Work instruction >> Work through the data line by line, gathering every line that has the word "jpeg".
-------- Records to process --------
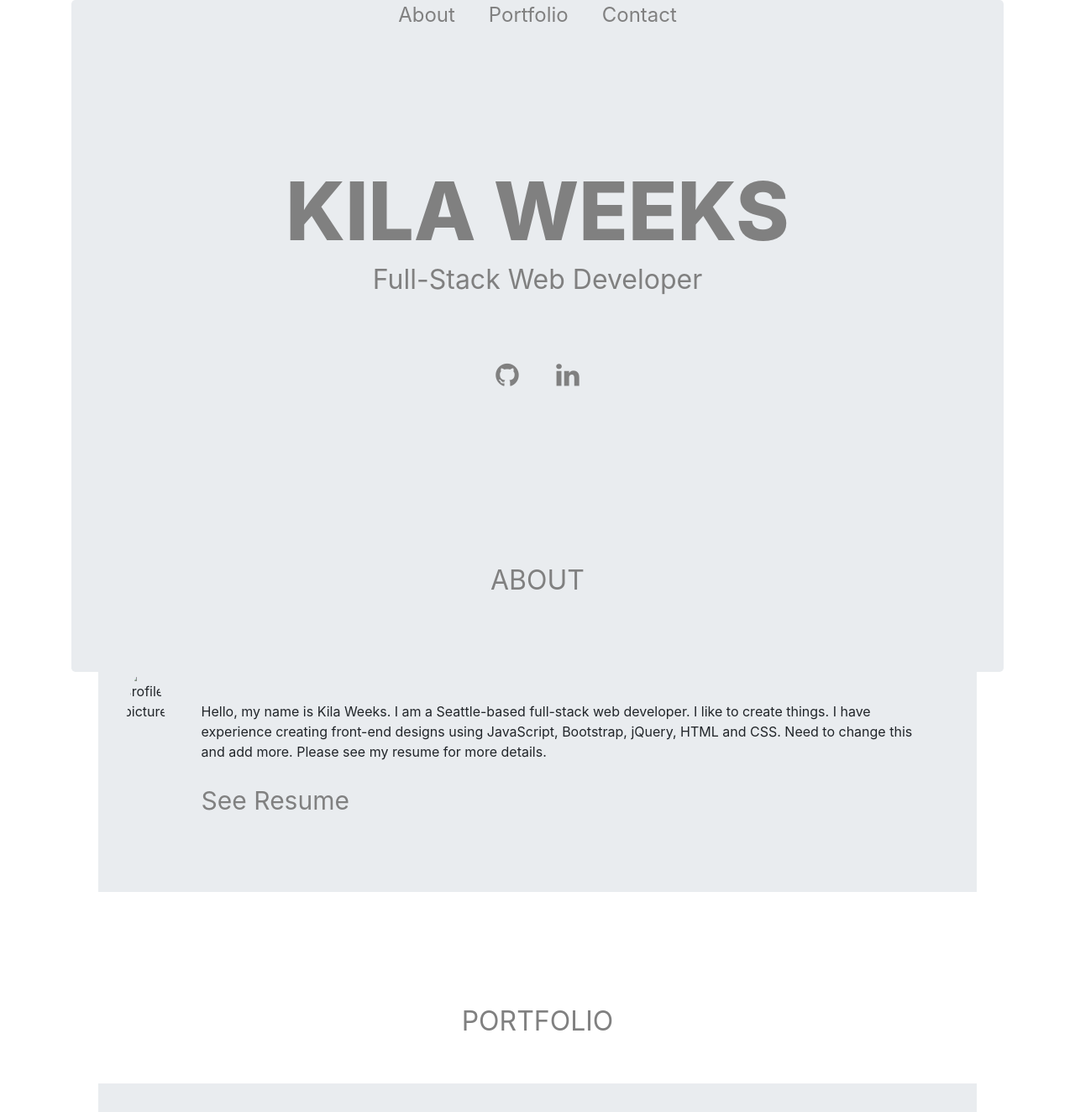
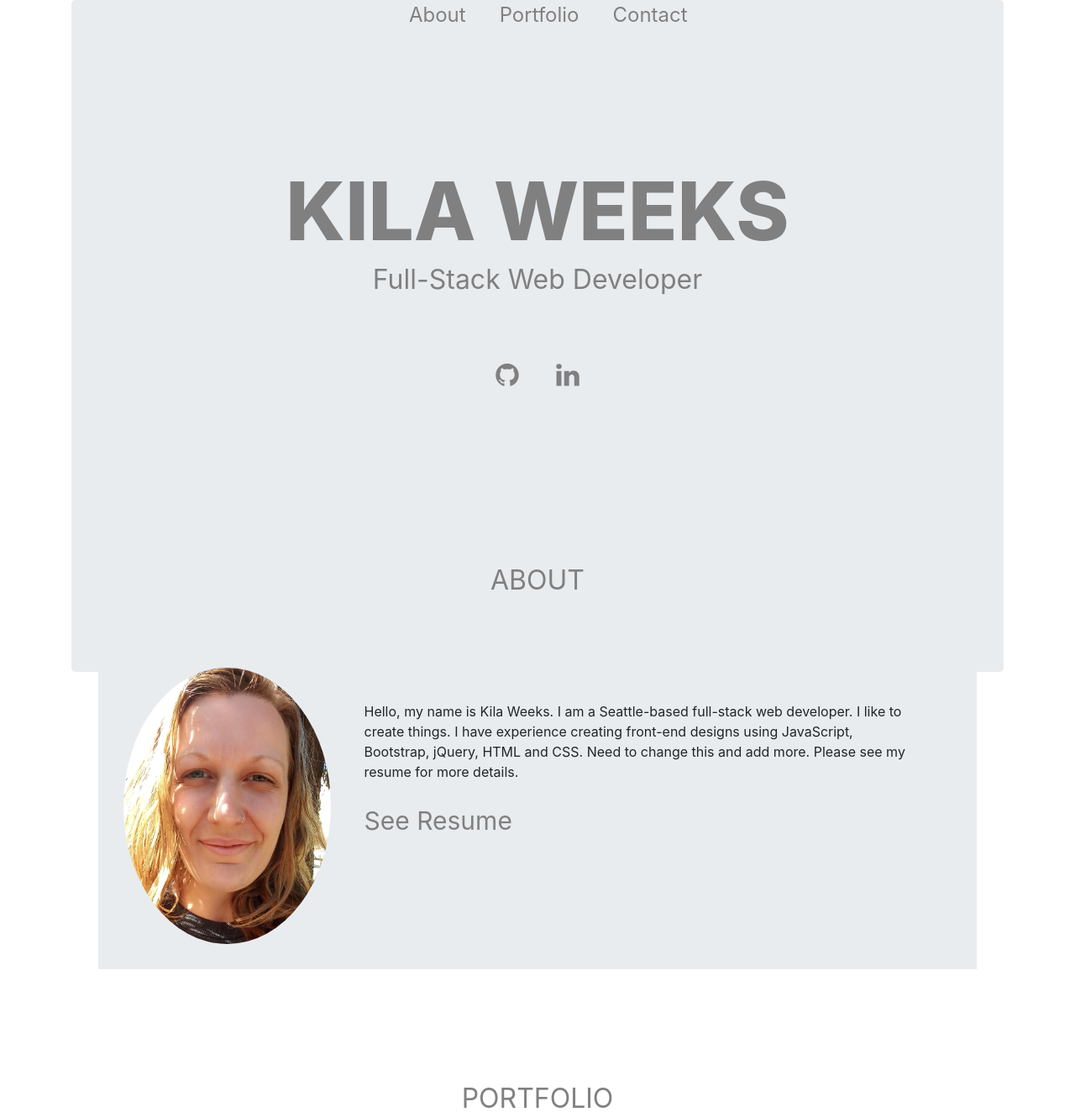
Before and after one commit to kilaweeks/Portfolio-2, a plain HTML site: page index.html in a window 1280 px wide. Shown: the top 1324 px of the page at 84% size. Drawn offline with nearby package versions, Linux system fonts and the light colour scheme.

Commit message:
added picture

```diff
--- a/index.html
+++ b/index.html
@@ -39,7 +39,7 @@
           </div>
           <div class="jumbotron-text about-text">ABOUT</div>
             <div class="bio">
-                <img class="profile-pic" src="assets/images/profpic.png" alt="profile picture">
+                <img class="profile-pic" src="assets/images/profpic.jpeg" alt="profile picture">
                     <div id="about">
                         <p>Hello, my name is Kila Weeks. I am a Seattle-based full-stack web developer. I like to create things. I have experience creating front-end designs using JavaScript, Bootstrap, jQuery, HTML and CSS. Need to change this and add more. Please see my resume for more details.<br><br>
 
--- a/style.css
+++ b/style.css
@@ -6,12 +6,12 @@ body {
 
 .n-bar {
     position: fixed; /* Set the navbar to fixed position */
-    width: 84%;
+    width: 78%;
     display: flex;
     justify-content: center;
     font-size: 1.5em;
     background-color: #e9ecef;
-    margin-left: 8%;
+    margin-left: 12%;
 }
 
 nav a {
```
Also changed, not shown: assets/images/profpic.jpeg (renamed from assets/images/profpic.jpg).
--------
Exercise answer >>
+                <img class="profile-pic" src="assets/images/profpic.jpeg" alt="profile picture">
Also changed, not shown: assets/images/profpic.jpeg (renamed from assets/images/profpic.jpg).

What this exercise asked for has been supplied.